→ Records for the exercise:
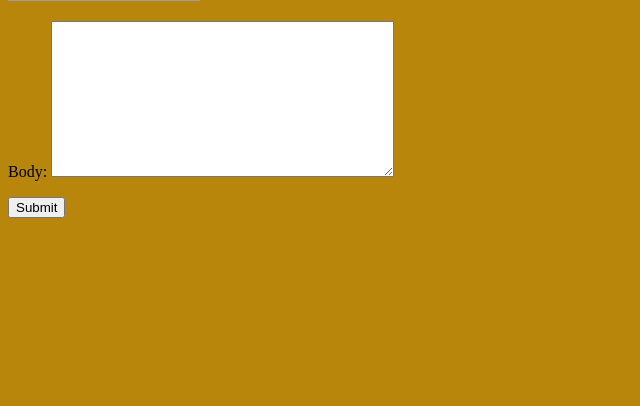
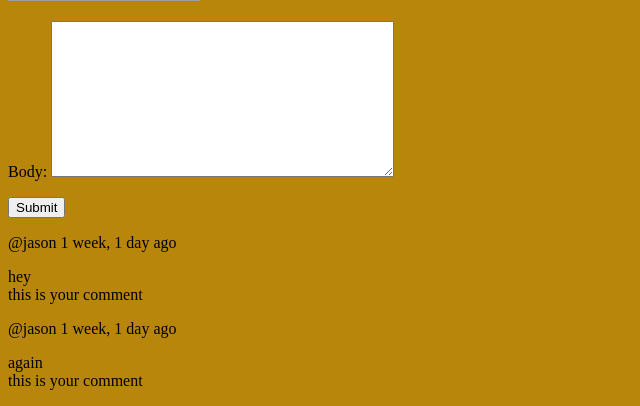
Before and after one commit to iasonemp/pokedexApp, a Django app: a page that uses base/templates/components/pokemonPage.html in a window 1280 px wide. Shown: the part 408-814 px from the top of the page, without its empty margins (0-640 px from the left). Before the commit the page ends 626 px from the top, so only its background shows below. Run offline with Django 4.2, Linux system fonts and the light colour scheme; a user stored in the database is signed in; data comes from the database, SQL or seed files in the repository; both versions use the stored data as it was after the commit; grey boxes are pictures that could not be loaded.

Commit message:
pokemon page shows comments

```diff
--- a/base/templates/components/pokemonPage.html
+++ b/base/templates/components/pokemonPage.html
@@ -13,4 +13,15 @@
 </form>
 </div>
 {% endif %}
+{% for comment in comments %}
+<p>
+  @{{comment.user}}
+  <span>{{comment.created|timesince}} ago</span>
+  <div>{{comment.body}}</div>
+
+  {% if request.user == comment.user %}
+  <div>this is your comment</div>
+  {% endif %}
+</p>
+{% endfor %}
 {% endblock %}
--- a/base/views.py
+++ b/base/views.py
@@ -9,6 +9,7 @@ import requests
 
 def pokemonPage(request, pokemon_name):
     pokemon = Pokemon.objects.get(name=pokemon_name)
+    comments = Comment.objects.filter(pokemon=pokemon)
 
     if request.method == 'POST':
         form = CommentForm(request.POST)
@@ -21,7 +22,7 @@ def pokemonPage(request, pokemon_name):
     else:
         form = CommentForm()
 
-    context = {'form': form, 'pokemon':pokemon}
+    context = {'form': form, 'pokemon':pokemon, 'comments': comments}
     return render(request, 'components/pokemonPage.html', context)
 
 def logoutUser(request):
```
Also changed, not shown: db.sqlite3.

→ Problem to solve: Word for word, repeat all of the entries above, leaving out the pictures.

→ Expected answer:
Before and after one commit to iasonemp/pokedexApp, a Django app: a page that uses base/templates/components/pokemonPage.html in a window 1280 px wide. Shown: the part 408-814 px from the top of the page, without its empty margins (0-640 px from the left). Before the commit the page ends 626 px from the top, so only its background shows below. Run offline with Django 4.2, Linux system fonts and the light colour scheme; a user stored in the database is signed in; data comes from the database, SQL or seed files in the repository; both versions use the stored data as it was after the commit; grey boxes are pictures that could not be loaded.

Commit message:
pokemon page shows comments

```diff
--- a/base/templates/components/pokemonPage.html
+++ b/base/templates/components/pokemonPage.html
@@ -13,4 +13,15 @@
 </form>
 </div>
 {% endif %}
+{% for comment in comments %}
+<p>
+  @{{comment.user}}
+  <span>{{comment.created|timesince}} ago</span>
+  <div>{{comment.body}}</div>
+
+  {% if request.user == comment.user %}
+  <div>this is your comment</div>
+  {% endif %}
+</p>
+{% endfor %}
 {% endblock %}
--- a/base/views.py
+++ b/base/views.py
@@ -9,6 +9,7 @@ import requests
 
 def pokemonPage(request, pokemon_name):
     pokemon = Pokemon.objects.get(name=pokemon_name)
+    comments = Comment.objects.filter(pokemon=pokemon)
 
     if request.method == 'POST':
         form = CommentForm(request.POST)
@@ -21,7 +22,7 @@ def pokemonPage(request, pokemon_name):
     else:
         form = CommentForm()
 
-    context = {'form': form, 'pokemon':pokemon}
+    context = {'form': form, 'pokemon':pokemon, 'comments': comments}
     return render(request, 'components/pokemonPage.html', context)
 
 def logoutUser(request):
```
Also changed, not shown: db.sqlite3.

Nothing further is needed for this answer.